Federer turned 40 in August and had lost in the Wimbledon quarter finals to Hubert Hurkacz in straight sets — including 6-0 in the third. He then announced that he needed knee surgery, again, and hoped to play again in 2022. He still hasn’t played and, as McEnroe noted on the NBC telecast Sunday, there’s a good chance we will never see him again in a major championship.
After his semi-final loss to Djokovic at Roland Garros, Nadal had pulled out of both Wimbledon and the US. Open with recurring foot issues. Many wondered if his career might also be over.
Thus, Djokovic’s path to a 21st major victory and the record in major wins appeared clear. He was 34, healthy and going for a calendar Grand Slam in New York. His two great rivals were older and injured. But then Daniil Medvedev whipped him in the US Open final and his refusal to be vaccinated in the midst of the pandemic got him deported from Australia before the Australian Open.
Nadal then came from two sets down in the Australian final against Medvedev and became the first man to get to 21 major wins. Sunday, he got to 22 — and, apparently, at 36, is still counting. He’s now halfway to a calendar Grand Slam, a feat that hasn’t been accomplished on the men’s side since Laver did it in 1969 at a time when three of the four majors were still played on grass.

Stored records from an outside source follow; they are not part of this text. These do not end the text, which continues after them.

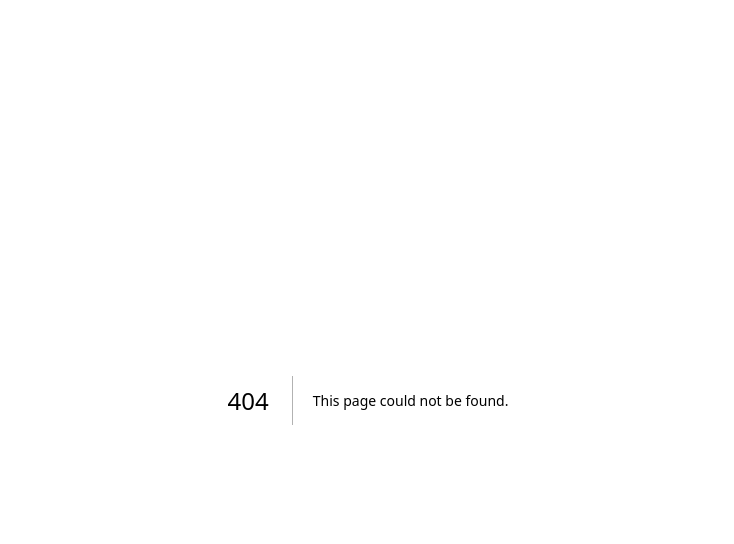
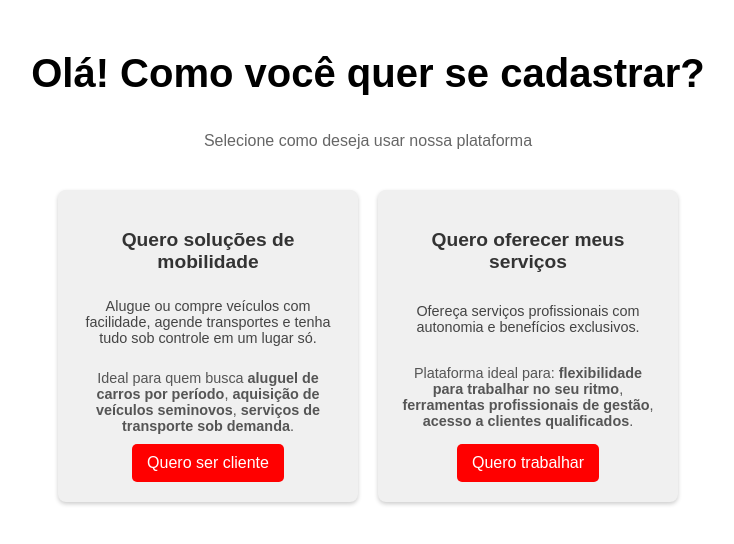
Before and after one commit to x3sc/bigdatagorider, a Next.js app in the folder Front/bigdatagorider/: page /Cadastro in a window 1280 px wide. Before the commit this address had no page. Shown: the top 544 px of the page, without its empty margins (272-1006 px from the left). Built offline with nearby package versions, Linux system fonts and the light colour scheme.

Commit message:
adicionado a primeira tela de cadastro

```diff
--- /dev/null
+++ b/Front/bigdatagorider/src/app/Cadastro/page.js
@@ -0,0 +1,45 @@
+import React from 'react';
+import './style.css';
+
+function Cadastro() {
+  return (
+    <div className="cadastro-container">
+      <h2 className="form-title">Olá! Como você quer se cadastrar?</h2>
+      <p className="form-subtitle">Selecione como deseja usar nossa plataforma</p>
+      <div className="opcao-cadastro-container">
+        <div className="opcao-cadastro">
+          <h3 className="opcao-titulo">Quero soluções de mobilidade</h3>
+          <p className="opcao-descricao">
+            Alugue ou compre veículos com facilidade, agende transportes e tenha
+            tudo sob controle em um lugar só.
+          </p>
+          <p className="opcao-ideal">
+            Ideal para quem busca{" "}
+            <strong>
+              aluguel de carros por período
+            </strong>,{" "}
+            <strong>aquisição de veículos seminovos</strong>,{" "}
+            <strong>serviços de transporte sob demanda</strong>.
+          </p>
+          <button className="opcao-botao">Quero ser cliente</button>
+        </div>
+        <div className="opcao-cadastro">
+          <h3 className="opcao-titulo">Quero oferecer meus serviços</h3>
+          <p className="opcao-descricao">
+            Ofereça serviços profissionais com autonomia e benefícios
+            exclusivos.
+          </p>
+          <p className="opcao-ideal">
+            Plataforma ideal para:{" "}
+            <strong>flexibilidade para trabalhar no seu ritmo</strong>,{" "}
+            <strong>ferramentas profissionais de gestão</strong>,{" "}
+            <strong>acesso a clientes qualificados</strong>.
+          </p>
+          <button className="opcao-botao">Quero trabalhar</button>
+        </div>
+      </div>
+    </div>
+  );
+}
+
+export default Cadastro;
--- /dev/null
+++ b/Front/bigdatagorider/src/app/Cadastro/style.css
@@ -0,0 +1,111 @@
+
+/* Estilos gerais do container */
+.cadastro-container {
+    display: flex;
+    flex-direction: column;
+    align-items: center;
+    padding: 10px;
+    font-family: sans-serif;
+  }
+
+  .form-title {
+    font-family: Arial, Helvetica, sans-serif;
+    font-size: 40px;
+    color: black;
+    margin-bottom: 20px;
+    text-align: center;
+  }
+
+  .form-subtitle {
+    font-size: 16px;
+    margin-bottom: 20px;
+    color: #666;
+    text-align: center;
+  }
+
+  /* Estilos do container das opções */
+  .opcao-cadastro-container {
+    display: flex;
+    justify-content: center;
+    gap: 20px;
+    margin-top: 20px;
+    width: 150%;
+    max-width: 800px;
+    flex-wrap: wrap;
+  }
+
+  /* Estilos de cada opção (o "quadrado") */
+  .opcao-cadastro {
+    background-color: #f0f0f0;
+    border-radius: 8px;
+    padding: 20px;
+    text-align: center;
+    box-shadow: 0 2px 4px rgba(0, 0, 0, 0.2);
+    width: 300px;
+    box-sizing: border-box;
+      display: flex;
+      flex-direction: column;
+      justify-content: space-between;
+      min-height: 150px;
+  }
+
+  .opcao-cadastro h3{
+      margin-bottom: 10px;
+      font-size: 1.2em;
+  }
+
+  .opcao-cadastro p{
+      margin-bottom: 10px;
+      font-size: 0.9em;
+  }
+
+  /* Estilos do título da opção */
+  .opcao-titulo {
+    font-size: 18px;
+    margin-bottom: 10px;
+    color: #333;
+  }
+
+  /* Estilos da descrição da opção */
+  .opcao-descricao {
+    font-size: 16px;
+    margin-bottom: 10px;
+    color: #444;
+  }
+
+  /* Estilos do texto "Ideal para" */
+  .opcao-ideal {
+    font-size: 14px;
+    margin-bottom: 15px;
+    color: #555;
+  }
+
+  /* Estilos do botão */
+  .opcao-botao {
+    background-color: red;
+    color: white;
+    padding: 10px 15px;
+    border: none;
+    border-radius: 5px;
+    font-size: 16px;
+    cursor: pointer;
+    transition: background-color 0.3s ease;
+      align-self: center;
+  }
+
+  .opcao-botao:hover {
+    background-color: #0056b3;
+  }
+
+  /* Estilos para telas menores (responsividade) */
+  @media (max-width: 768px) {
+    .opcao-cadastro-container {
+      flex-direction: column;
+      align-items: center;
+    }
+
+    .opcao-cadastro {
+      width: 90%;
+      margin-bottom: 20px;
+    }
+  }
--- a/Front/bigdatagorider/src/components/header.js
+++ b/Front/bigdatagorider/src/components/header.js
@@ -1,7 +1,7 @@
 import Image from 'next/image';
 import styles from '../app/styles/Header.module.css';
 
-export default function Header({ onLoginClick }) {
+export default function Header({ onLoginClick, onCadastroClick }) {
   return (
     <nav className={styles.header}>
       <div>
@@ -23,7 +23,7 @@ export default function Header({ onLoginClick }) {
       </div>
       <div className={styles.actions}>
         <button className={styles.button} onClick={onLoginClick}>Fazer Login</button>
-        <button className={styles.button}>Cadastre-se</button>
+        <button className={styles.button} onClick={onCadastroClick}>Cadastre-se</button>
       </div>
     </nav>
   );
```
Also changed, not shown: Front/bigdatagorider/src/app/page.js (+6 -1 lines).
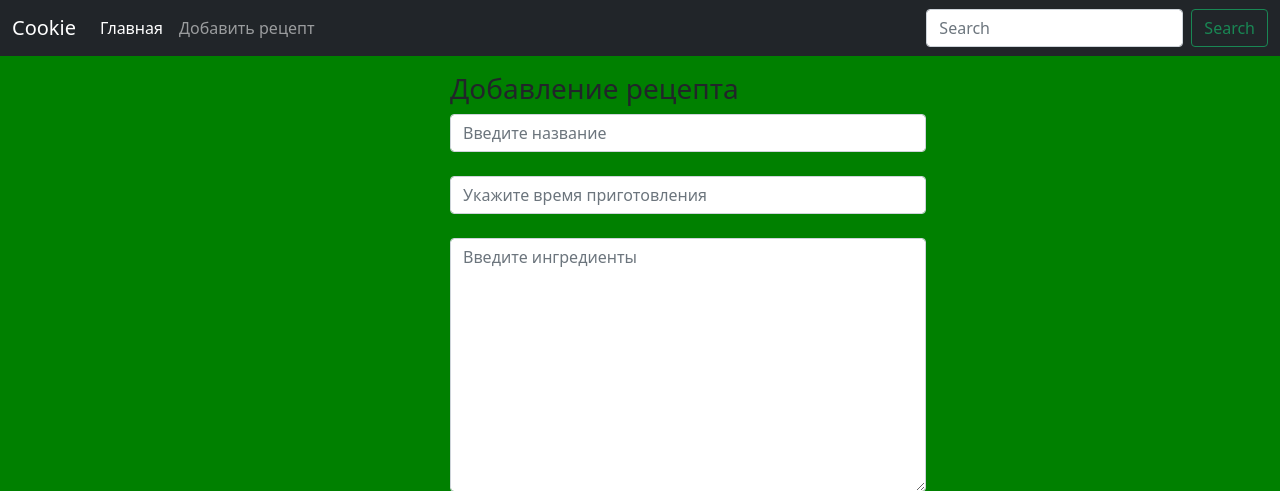
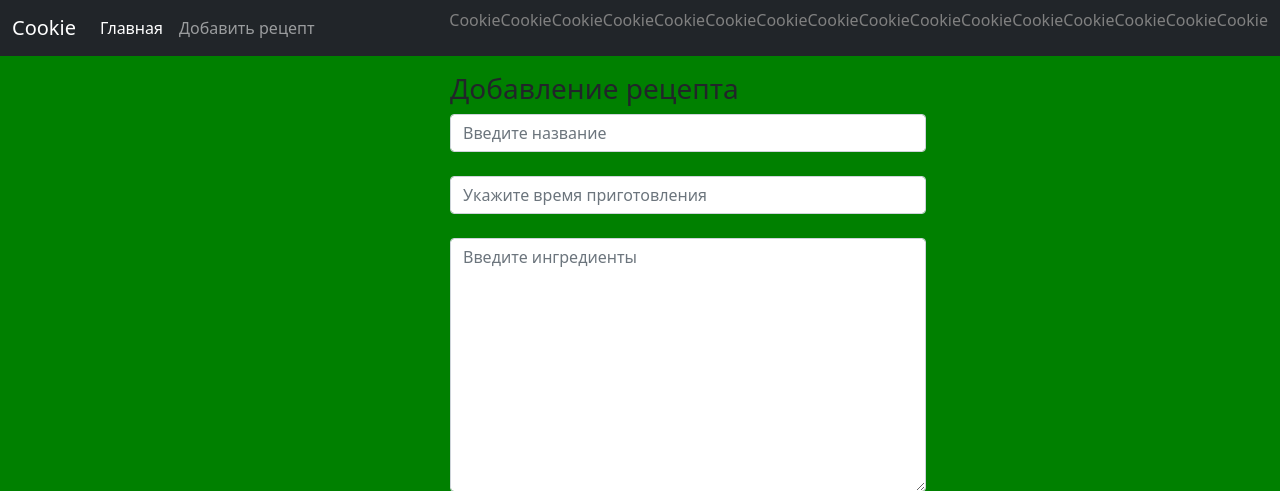
Before and after one commit to Vladoochka/Cookie, a Django app: page /create/ in a window 1280 px wide. Shown: the top 491 px of the page. Run offline with Django 3.2, Linux system fonts and the light colour scheme; data comes from the database, SQL or seed files in the repository.

Commit message:
i'm happy

```diff
--- a/cookie/Cook/static/Cook/style.css
+++ b/cookie/Cook/static/Cook/style.css
@@ -55,3 +55,7 @@ box-sizing: border-box;
 body {
 background: green;
 }
+
+.disable{
+color: grey;
+}
--- a/cookie/Cook/templates/Cook/basic.html
+++ b/cookie/Cook/templates/Cook/basic.html
@@ -28,10 +28,7 @@
                     <a class="nav-link" href="create/">Добавить рецепт</a>
                 </li>
             </ul>
-            <form class="d-flex">
-                <input class="form-control me-2" type="search" placeholder="Search" aria-label="Search">
-                <button class="btn btn-outline-success" type="submit">Search</button>
-            </form>
+                <p>{% block right %}{% endblock %}</p>
         </div>
     </div>
 </nav>
--- a/cookie/Cook/templates/Cook/create.html
+++ b/cookie/Cook/templates/Cook/create.html
@@ -3,6 +3,10 @@
 
 {% block title %}
 Добавление рецепта
+{% endblock %}
+
+{% block right %}
+<p class="disable">CookieCookieCookieCookieCookieCookieCookieCookieCookieCookieCookieCookieCookieCookieCookieCookie</p>
 {% endblock %}
 
 {% block content %}
--- a/cookie/Cook/templates/Cook/index.html
+++ b/cookie/Cook/templates/Cook/index.html
@@ -3,6 +3,10 @@
 
 {% block title %}
 {{ title }}
+{% endblock %}
+
+{% block right %}
+<p class="disable">CookieCookieCookieCookieCookieCookieCookieCookieCookieCookieCookieCookieCookieCookieCookieCookie</p>
 {% endblock %}
 
 {% block content %}
```
Also changed, not shown: cookie/Cook/templates/Cook/food.html (+13 -4 lines).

Djokovic, who has won at Wimbledon six times, will no doubt be poised to take him down there. And, although Nadal won one of the two greatest matches of all time (along with McEnroe-Borg in 1980) in the 2008 final at the All England Club, grass is still the toughest surface for him because he can’t wear people down the way he does in Paris — and to a lesser extent in New York and Melbourne — over shorter rallies and shorter matches.
That is a discussion for another day. Sunday was a day to revel in Nadal’s extraordinary career, his ability to come back time and again — whether from injury or from a point in which his opponent appeared to be in control. That’s the greatness of Nadal: You can get him down, but it is almost impossible to get him out.
At one point, late in Sunday’s match, as Nadal went through his meticulous pre-point routine — drying his hand and racket on a towel, walking to the precise point where he wanted to receive, wiping his brow and then, finally, standing in position to receive — NBC’s Dan Hicks commented on the consistency of that intricate routine.
“Once the point starts though,” Mary Carillo said, “what he does is very simple.”
Indeed it is: Hit the ball, then hit it again and again and again until the point is won. We’ve seen it now for 17 years and, even though his matches sometimes seem to go on forever, it never gets old.
What’s more, in a sport that has often lacked grace in its champions, Nadal is never anything but gracious in victory and defeat. He finished his victory speech Sunday by thanking the fans in French — which the crowd adored. He is as charming as he is brilliant.
One of the French Open’s sweetest traditions is to play the winner’s national anthem after he or she has been handed the trophy, in the case of the men’s singles winner, the “Coupe des Mousquetaires,” named for the four French Davis Cup stars of the 1920s.
Nadal has now heard his anthem played on a French Open Sunday 14 times. The emotion on his face made it clear that he still revels in every victory.
As should we all.